===== ENTRIES SHOWN =====

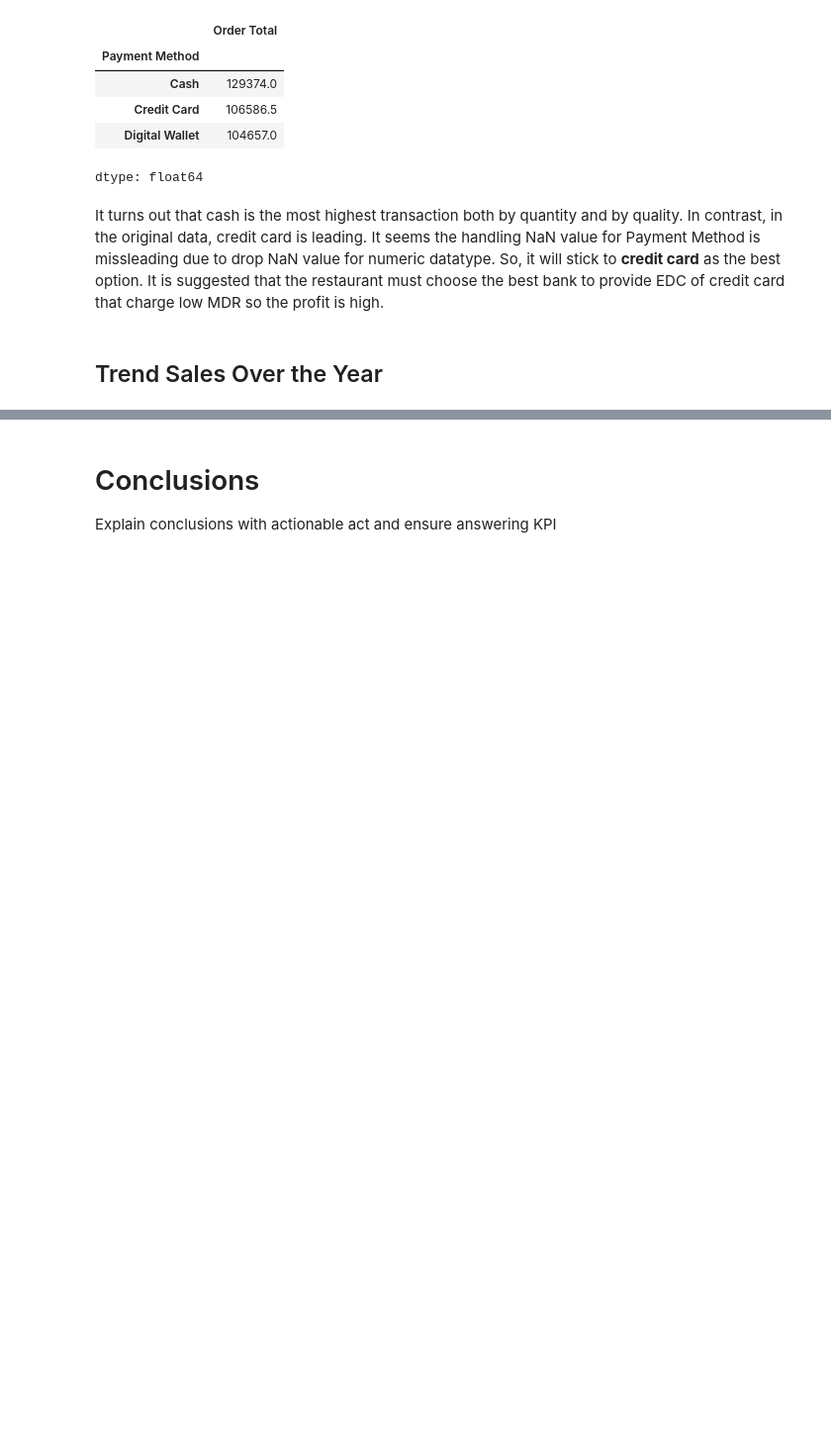
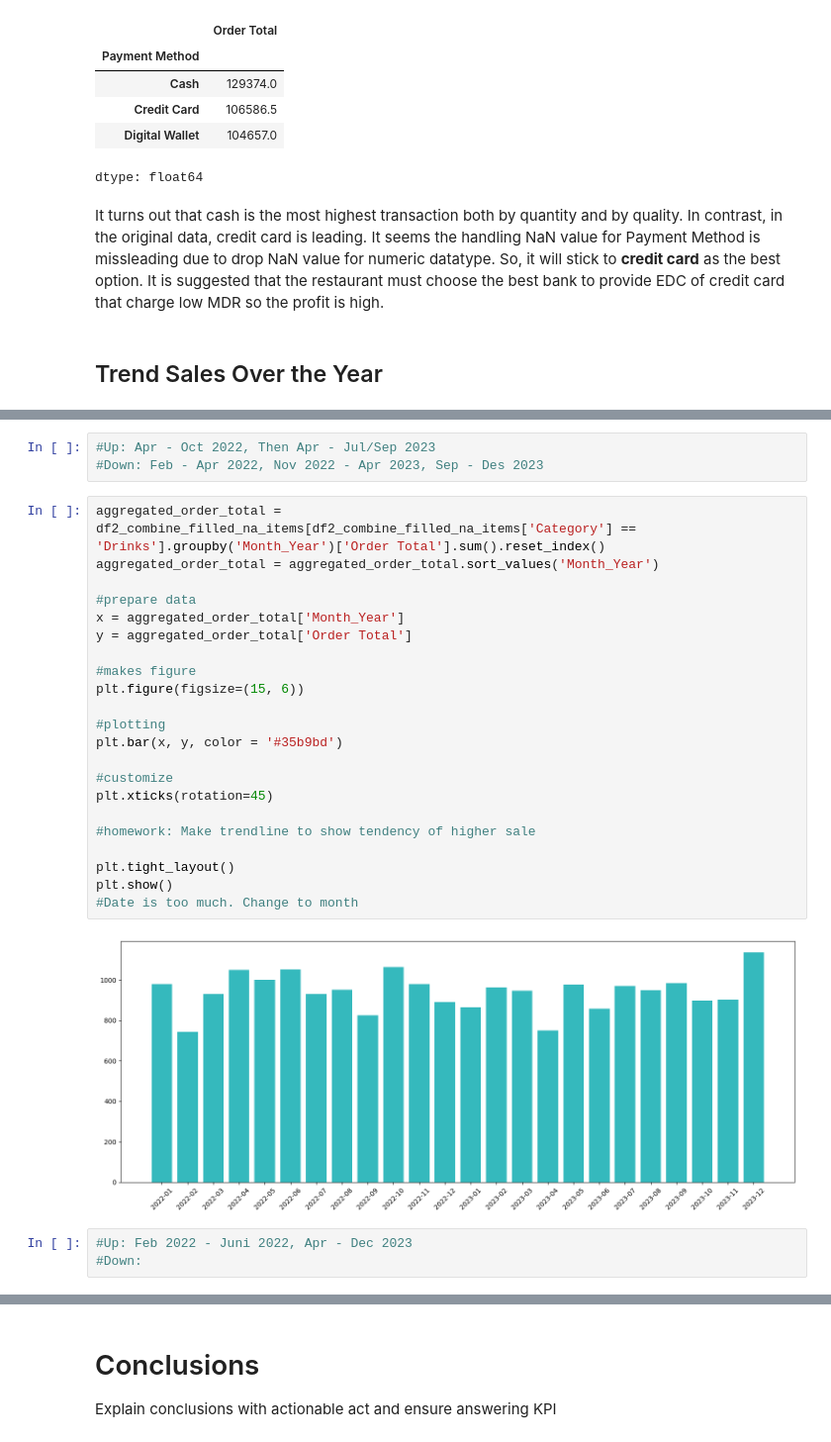
Before and after one commit to graveo-wicaksana/DA_restaurantSales, a Jupyter notebook: DA_restaurantSales.ipynb, the cells around one changed output, grey strips where cells are left out. Shown at 99% size. Drawn from its saved outputs; the diff is of its cells as text; blank space fills up the shorter version.

```diff
--- a/DA_restaurantSales.ipynb
+++ b/DA_restaurantSales.ipynb
@@ -738,0 +747,30 @@ plt.show()
+# %%
+#Up: Apr - Oct 2022, Then Apr - Jul/Sep 2023
+#Down: Feb - Apr 2022, Nov 2022 - Apr 2023, Sep - Des 2023
+# %%
+aggregated_order_total = df2_combine_filled_na_items[df2_combine_filled_na_items['Category'] == 'Drinks'].groupby('Month_Year')['Order Total'].sum().reset_index()
+aggregated_order_total = aggregated_order_total.sort_values('Month_Year')
+
+#prepare data
+x = aggregated_order_total['Month_Year']
+y = aggregated_order_total['Order Total']
+
+#makes figure
+plt.figure(figsize=(15, 6))
+
+#plotting
+plt.bar(x, y, color = '#35b9bd')
+
+#customize
+plt.xticks(rotation=45)
+
+#homework: Make trendline to show tendency of higher sale
+
+plt.tight_layout()
+plt.show()
+#Date is too much. Change to month
+# %% [output]
+[figure, added]
+# %%
+#Up: Feb 2022 - Juni 2022, Apr - Dec 2023
+#Down:
```
Also changed, not shown: parts of 4 cells of this notebook.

=====

ABOUT THIS EXERCISE | Copy from the entries above each line in which the string "cells" can be found.

REPLY |
Before and after one commit to graveo-wicaksana/DA_restaurantSales, a Jupyter notebook: DA_restaurantSales.ipynb, the cells around one changed output, grey strips where cells are left out. Shown at 99% size. Drawn from its saved outputs; the diff is of its cells as text; blank space fills up the shorter version.
Also changed, not shown: parts of 4 cells of this notebook.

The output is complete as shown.